-- What you should do --
Take from the data every line in which the word "lines" is found.

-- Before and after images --
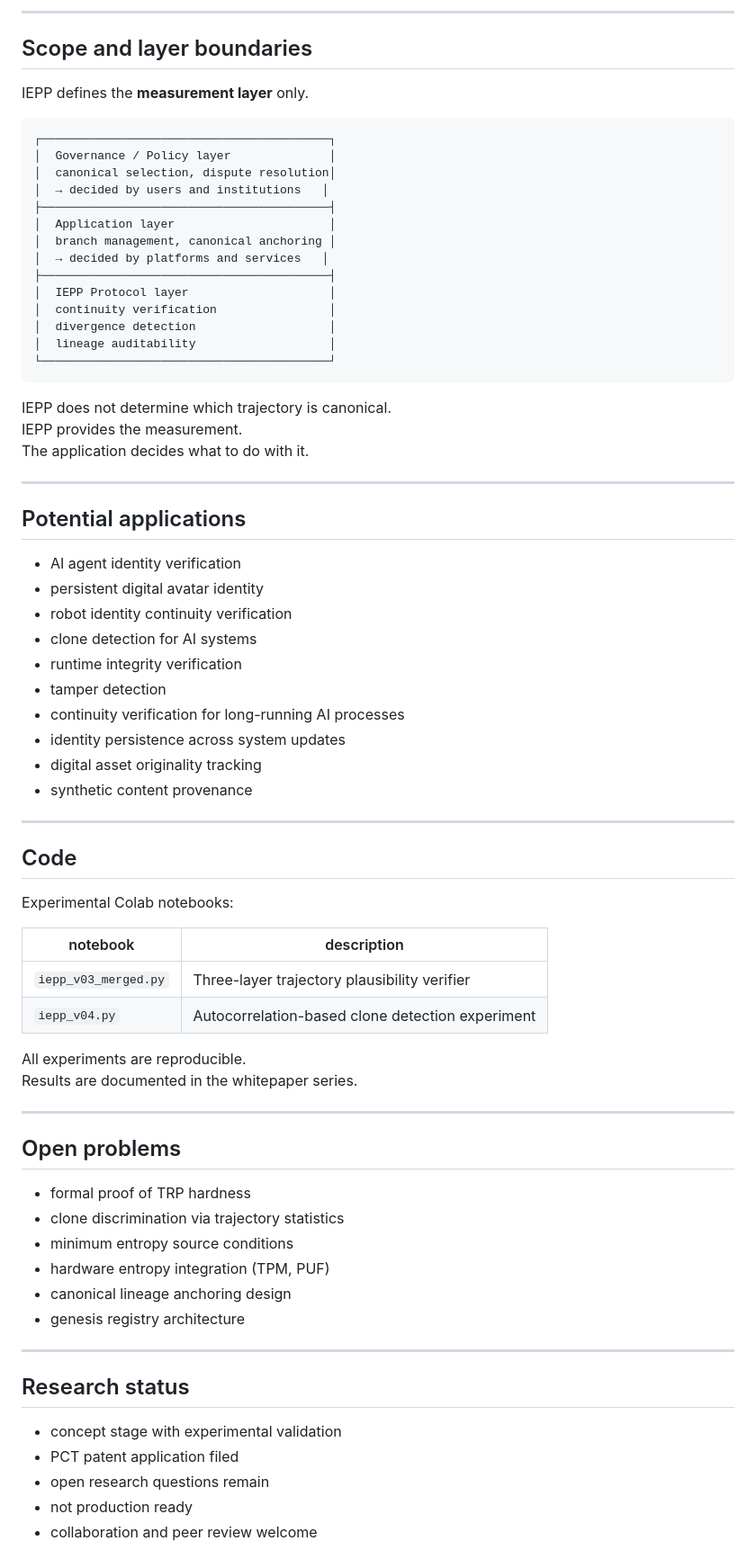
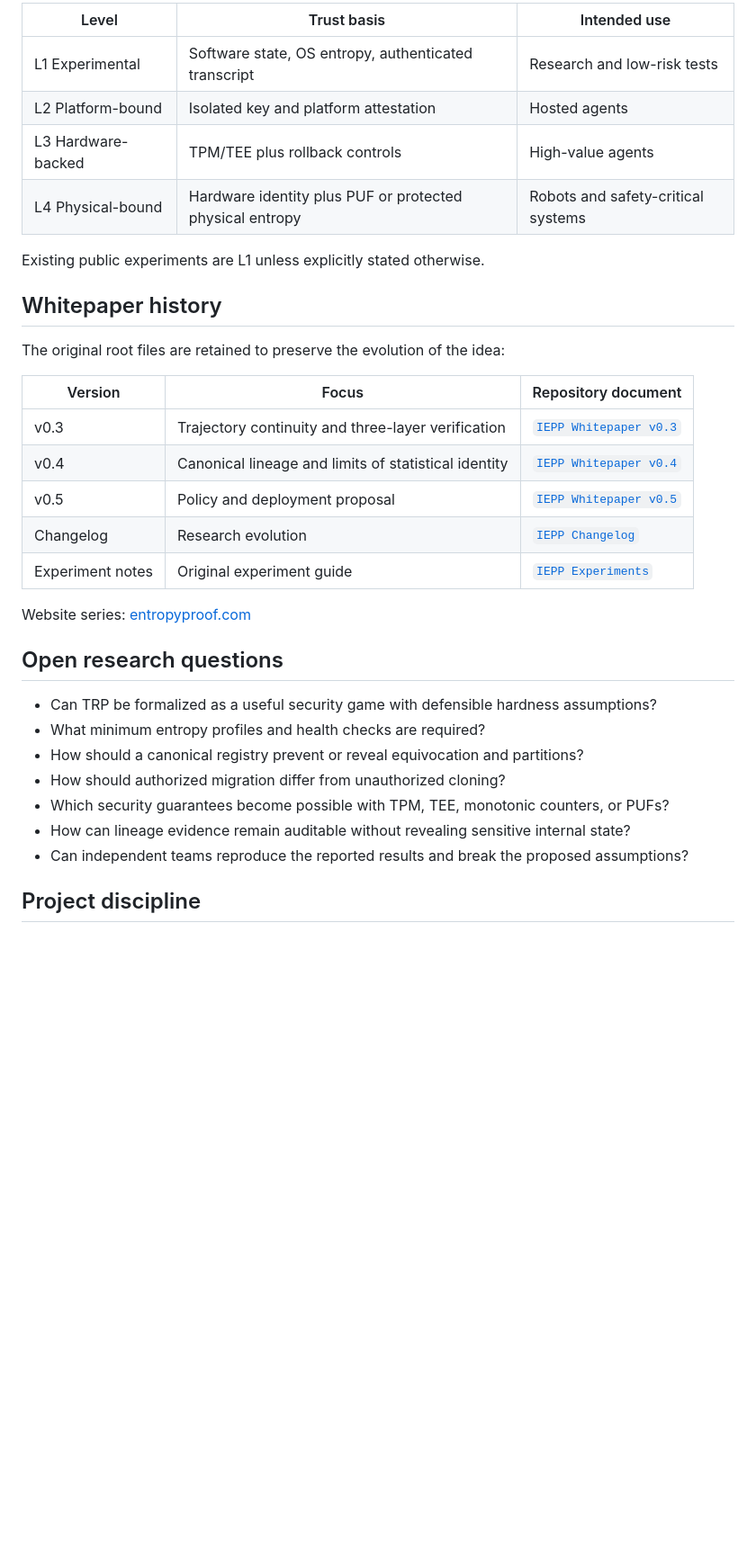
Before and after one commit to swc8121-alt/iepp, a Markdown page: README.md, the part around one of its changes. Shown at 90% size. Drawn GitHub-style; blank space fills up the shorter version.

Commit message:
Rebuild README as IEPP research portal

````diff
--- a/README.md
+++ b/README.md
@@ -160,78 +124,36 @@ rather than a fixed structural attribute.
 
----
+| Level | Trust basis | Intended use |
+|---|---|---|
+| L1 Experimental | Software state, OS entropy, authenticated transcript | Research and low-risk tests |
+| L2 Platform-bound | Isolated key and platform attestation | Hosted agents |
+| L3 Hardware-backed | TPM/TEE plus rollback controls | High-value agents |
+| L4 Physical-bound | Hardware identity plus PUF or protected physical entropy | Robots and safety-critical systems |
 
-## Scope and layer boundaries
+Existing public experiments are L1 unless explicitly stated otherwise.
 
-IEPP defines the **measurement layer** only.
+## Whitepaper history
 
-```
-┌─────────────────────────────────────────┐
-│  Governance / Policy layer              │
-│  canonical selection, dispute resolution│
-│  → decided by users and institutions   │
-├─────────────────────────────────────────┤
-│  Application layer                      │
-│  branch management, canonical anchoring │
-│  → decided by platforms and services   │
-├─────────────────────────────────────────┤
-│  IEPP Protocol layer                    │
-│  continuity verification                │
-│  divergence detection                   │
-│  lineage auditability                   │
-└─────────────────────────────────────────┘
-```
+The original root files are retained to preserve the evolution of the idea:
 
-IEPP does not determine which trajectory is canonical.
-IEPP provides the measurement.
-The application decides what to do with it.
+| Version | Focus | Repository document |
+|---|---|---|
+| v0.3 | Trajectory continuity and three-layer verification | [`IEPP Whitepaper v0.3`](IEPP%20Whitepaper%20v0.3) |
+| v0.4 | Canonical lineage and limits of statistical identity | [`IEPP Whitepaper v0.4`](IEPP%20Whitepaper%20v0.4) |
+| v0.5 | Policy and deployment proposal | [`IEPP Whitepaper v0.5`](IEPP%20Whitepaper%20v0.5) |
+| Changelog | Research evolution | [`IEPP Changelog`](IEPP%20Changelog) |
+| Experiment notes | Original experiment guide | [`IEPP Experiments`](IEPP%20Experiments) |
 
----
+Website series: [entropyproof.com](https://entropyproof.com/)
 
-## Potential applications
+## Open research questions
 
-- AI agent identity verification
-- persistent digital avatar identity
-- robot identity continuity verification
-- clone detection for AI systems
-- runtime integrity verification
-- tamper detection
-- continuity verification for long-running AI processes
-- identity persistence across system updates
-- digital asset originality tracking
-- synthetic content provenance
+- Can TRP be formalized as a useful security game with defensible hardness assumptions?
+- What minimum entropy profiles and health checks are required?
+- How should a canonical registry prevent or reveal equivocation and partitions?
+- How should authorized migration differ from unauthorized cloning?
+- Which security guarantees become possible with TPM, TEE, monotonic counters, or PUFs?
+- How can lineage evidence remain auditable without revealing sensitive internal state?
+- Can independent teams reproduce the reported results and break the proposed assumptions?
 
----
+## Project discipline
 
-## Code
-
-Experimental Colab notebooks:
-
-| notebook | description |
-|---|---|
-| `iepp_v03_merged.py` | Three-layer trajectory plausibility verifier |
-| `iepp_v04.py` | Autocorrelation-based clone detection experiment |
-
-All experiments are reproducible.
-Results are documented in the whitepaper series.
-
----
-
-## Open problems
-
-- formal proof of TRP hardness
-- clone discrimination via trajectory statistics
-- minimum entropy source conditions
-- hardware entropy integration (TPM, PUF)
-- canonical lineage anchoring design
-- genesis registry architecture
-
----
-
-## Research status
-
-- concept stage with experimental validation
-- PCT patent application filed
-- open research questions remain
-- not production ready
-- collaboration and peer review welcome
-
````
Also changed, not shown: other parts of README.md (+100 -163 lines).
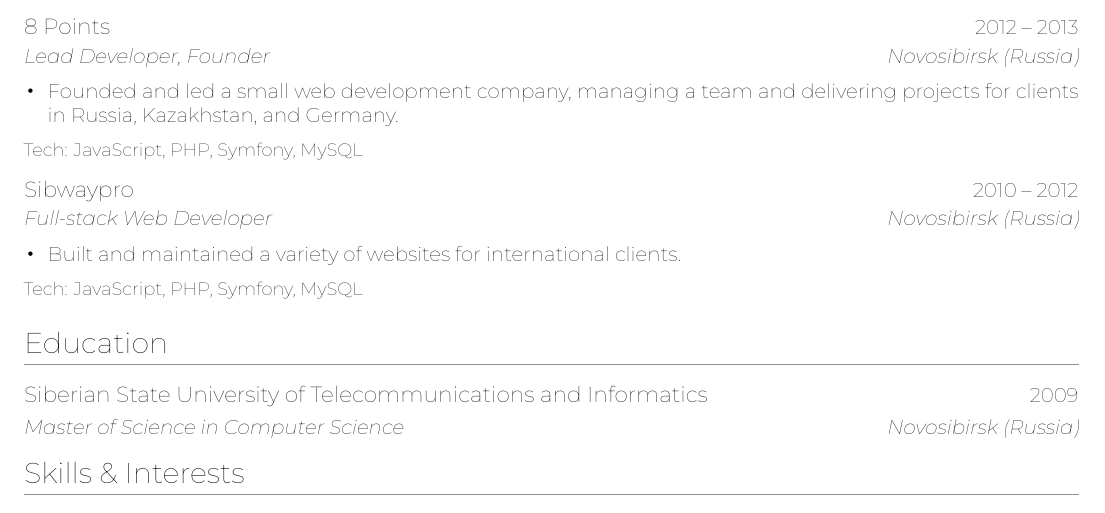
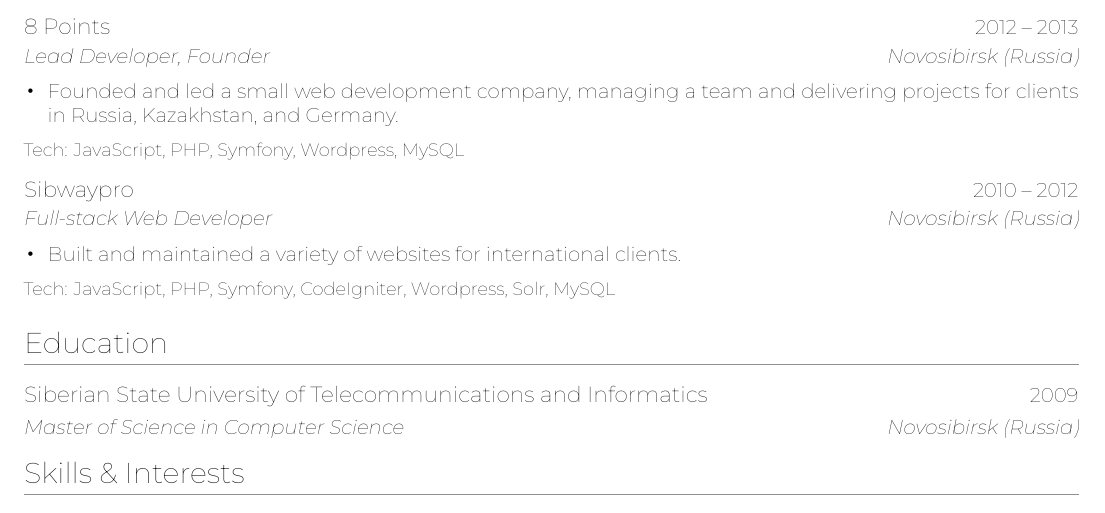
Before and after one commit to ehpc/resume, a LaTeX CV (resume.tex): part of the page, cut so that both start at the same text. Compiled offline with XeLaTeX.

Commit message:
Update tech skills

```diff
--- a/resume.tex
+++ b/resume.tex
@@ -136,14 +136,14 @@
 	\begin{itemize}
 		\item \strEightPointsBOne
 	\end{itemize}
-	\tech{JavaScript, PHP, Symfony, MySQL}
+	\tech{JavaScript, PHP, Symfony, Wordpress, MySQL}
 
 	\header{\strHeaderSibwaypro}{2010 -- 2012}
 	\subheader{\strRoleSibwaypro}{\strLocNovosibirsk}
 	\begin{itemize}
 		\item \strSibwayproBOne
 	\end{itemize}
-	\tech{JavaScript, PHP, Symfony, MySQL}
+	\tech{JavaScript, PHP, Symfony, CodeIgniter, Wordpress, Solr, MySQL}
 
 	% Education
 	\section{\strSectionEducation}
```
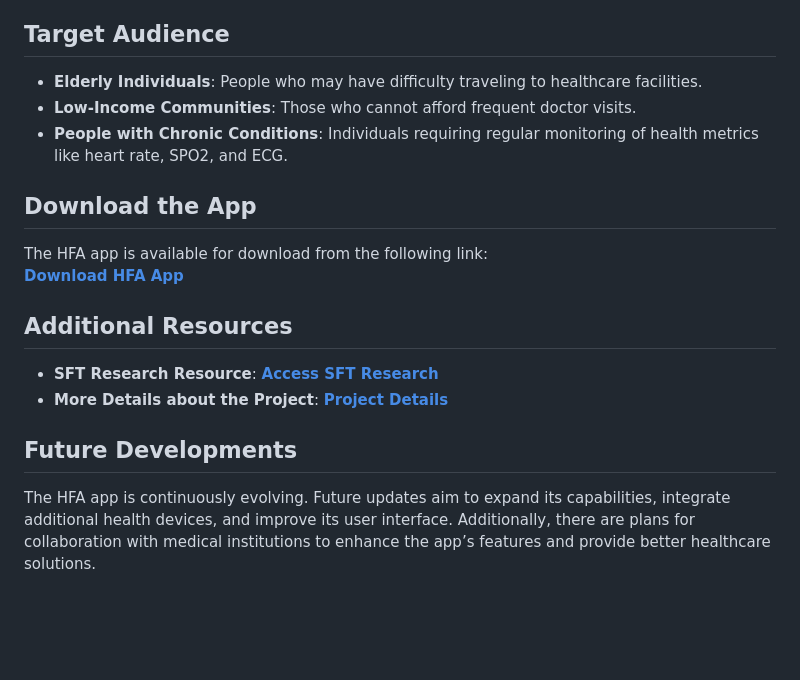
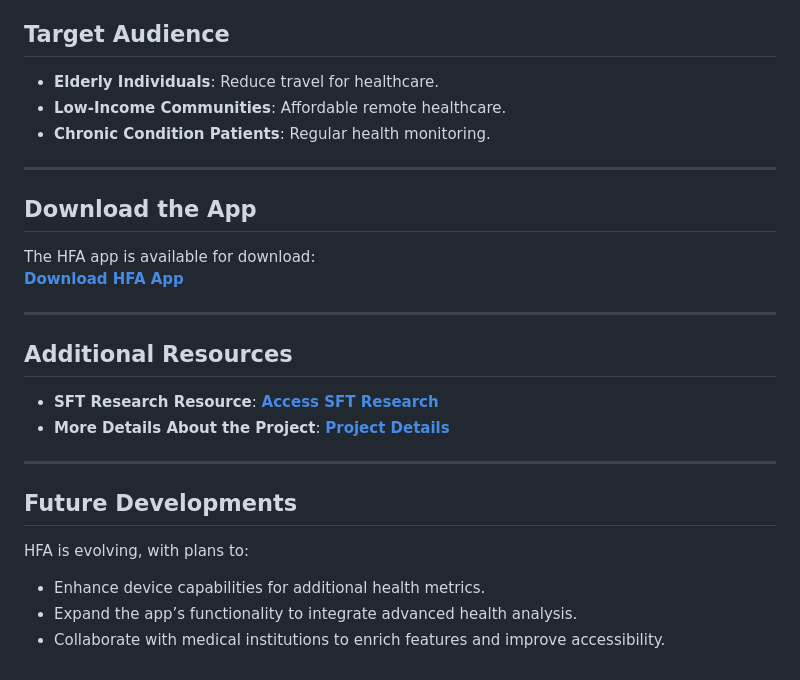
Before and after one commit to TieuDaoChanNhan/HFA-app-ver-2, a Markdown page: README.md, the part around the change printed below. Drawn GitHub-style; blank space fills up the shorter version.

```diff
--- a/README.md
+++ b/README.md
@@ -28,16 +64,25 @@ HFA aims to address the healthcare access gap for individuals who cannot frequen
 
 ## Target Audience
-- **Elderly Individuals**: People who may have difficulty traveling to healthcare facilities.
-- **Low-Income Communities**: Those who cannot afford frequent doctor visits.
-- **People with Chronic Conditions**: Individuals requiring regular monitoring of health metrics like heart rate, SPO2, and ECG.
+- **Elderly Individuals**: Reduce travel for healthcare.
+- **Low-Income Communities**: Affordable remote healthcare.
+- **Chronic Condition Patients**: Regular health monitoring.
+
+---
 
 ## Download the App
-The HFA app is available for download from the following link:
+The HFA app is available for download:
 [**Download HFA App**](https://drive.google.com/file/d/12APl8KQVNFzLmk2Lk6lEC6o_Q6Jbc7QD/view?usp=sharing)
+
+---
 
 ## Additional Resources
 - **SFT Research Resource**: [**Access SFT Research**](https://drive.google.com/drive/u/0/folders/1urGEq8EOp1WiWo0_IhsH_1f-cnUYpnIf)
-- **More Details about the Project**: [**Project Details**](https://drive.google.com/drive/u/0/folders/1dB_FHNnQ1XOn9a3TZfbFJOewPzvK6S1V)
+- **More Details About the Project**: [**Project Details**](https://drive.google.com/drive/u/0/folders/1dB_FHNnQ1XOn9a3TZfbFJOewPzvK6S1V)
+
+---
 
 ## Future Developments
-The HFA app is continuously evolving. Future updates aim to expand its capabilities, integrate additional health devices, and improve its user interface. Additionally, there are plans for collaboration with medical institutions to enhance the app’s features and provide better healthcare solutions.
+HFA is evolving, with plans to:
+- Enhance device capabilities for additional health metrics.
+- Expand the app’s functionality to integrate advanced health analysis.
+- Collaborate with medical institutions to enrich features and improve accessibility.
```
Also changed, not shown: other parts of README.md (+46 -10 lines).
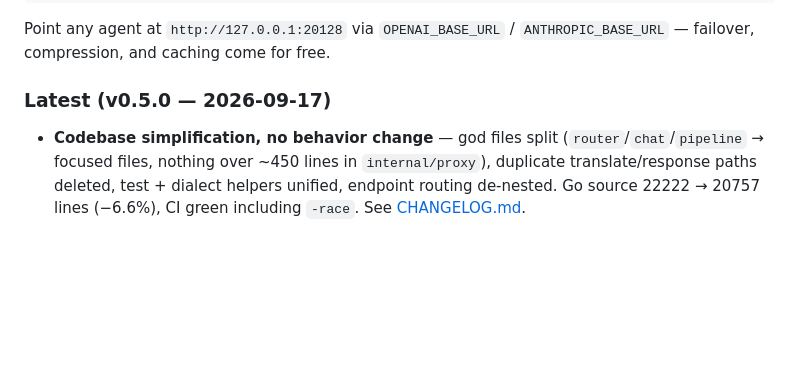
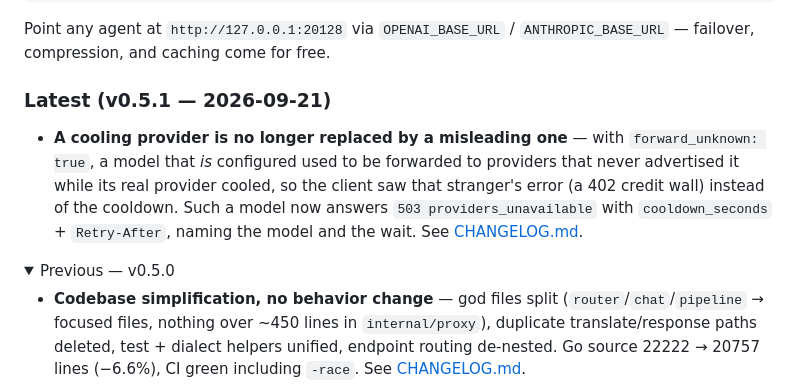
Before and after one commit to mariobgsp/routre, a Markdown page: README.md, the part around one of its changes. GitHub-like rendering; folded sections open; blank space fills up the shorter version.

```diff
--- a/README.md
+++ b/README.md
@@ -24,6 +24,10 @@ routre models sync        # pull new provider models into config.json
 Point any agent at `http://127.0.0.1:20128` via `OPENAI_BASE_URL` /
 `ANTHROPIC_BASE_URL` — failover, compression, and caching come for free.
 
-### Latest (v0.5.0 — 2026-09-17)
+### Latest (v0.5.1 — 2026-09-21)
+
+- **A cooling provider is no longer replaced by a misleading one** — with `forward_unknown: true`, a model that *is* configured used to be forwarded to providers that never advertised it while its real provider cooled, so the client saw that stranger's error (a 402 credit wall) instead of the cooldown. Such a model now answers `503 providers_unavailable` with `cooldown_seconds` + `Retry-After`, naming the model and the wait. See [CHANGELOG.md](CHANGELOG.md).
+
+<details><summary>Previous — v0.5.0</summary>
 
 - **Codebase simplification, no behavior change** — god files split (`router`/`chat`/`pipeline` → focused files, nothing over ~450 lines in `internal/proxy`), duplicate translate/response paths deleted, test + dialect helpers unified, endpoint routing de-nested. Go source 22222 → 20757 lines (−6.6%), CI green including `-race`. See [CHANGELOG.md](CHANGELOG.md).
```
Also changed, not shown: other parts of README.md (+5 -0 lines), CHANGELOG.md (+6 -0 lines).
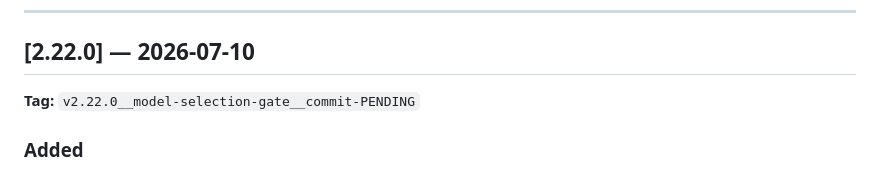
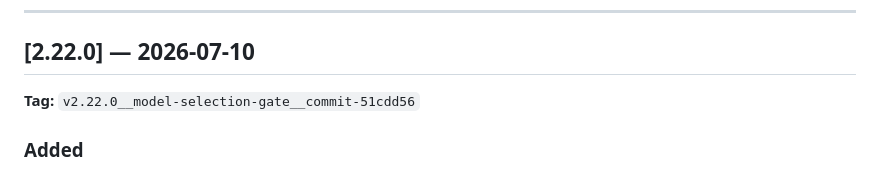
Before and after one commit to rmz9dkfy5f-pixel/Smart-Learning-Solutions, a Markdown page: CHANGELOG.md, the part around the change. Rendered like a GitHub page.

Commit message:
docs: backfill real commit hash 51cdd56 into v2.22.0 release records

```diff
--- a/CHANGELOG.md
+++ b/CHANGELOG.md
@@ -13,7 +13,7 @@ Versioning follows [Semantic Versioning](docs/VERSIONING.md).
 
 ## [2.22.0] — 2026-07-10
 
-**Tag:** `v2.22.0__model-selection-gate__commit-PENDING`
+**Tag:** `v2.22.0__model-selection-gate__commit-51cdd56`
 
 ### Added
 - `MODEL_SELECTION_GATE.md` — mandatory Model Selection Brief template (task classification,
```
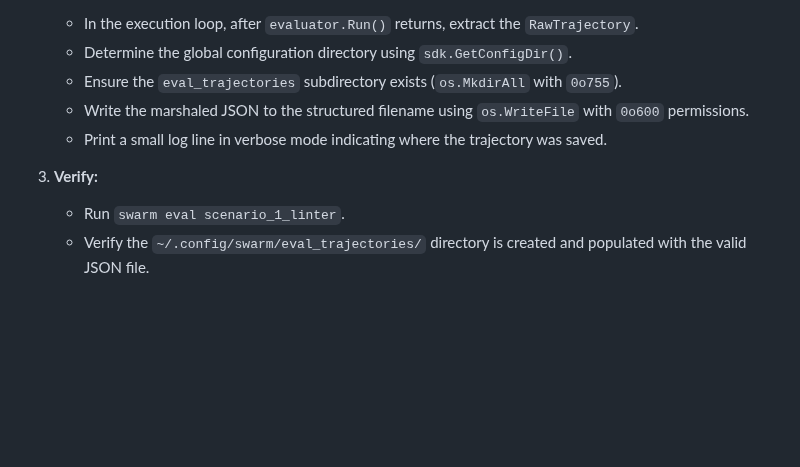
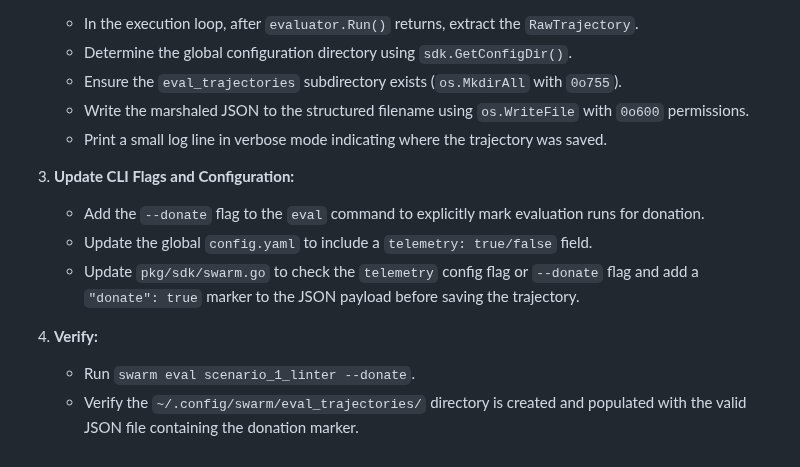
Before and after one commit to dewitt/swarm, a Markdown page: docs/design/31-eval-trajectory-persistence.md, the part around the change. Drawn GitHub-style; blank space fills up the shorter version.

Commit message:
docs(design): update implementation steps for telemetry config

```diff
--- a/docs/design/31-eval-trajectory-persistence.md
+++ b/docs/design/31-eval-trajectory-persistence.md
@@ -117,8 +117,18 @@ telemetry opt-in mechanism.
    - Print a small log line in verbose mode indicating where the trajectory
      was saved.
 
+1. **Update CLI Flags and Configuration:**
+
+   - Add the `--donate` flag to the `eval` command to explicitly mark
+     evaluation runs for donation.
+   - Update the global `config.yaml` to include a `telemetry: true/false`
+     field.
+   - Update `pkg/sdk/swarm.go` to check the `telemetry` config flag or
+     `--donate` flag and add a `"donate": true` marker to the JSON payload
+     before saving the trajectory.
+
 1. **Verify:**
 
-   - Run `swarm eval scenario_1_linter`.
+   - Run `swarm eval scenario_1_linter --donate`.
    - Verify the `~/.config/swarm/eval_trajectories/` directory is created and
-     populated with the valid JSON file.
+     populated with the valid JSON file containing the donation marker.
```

-- Response --
Also changed, not shown: other parts of README.md (+100 -163 lines).
Also changed, not shown: other parts of README.md (+46 -10 lines).
 - **Codebase simplification, no behavior change** — god files split (`router`/`chat`/`pipeline` → focused files, nothing over ~450 lines in `internal/proxy`), duplicate translate/response paths deleted, test + dialect helpers unified, endpoint routing de-nested. Go source 22222 → 20757 lines (−6.6%), CI green including `-race`. See [CHANGELOG.md](CHANGELOG.md).
Also changed, not shown: other parts of README.md (+5 -0 lines), CHANGELOG.md (+6 -0 lines).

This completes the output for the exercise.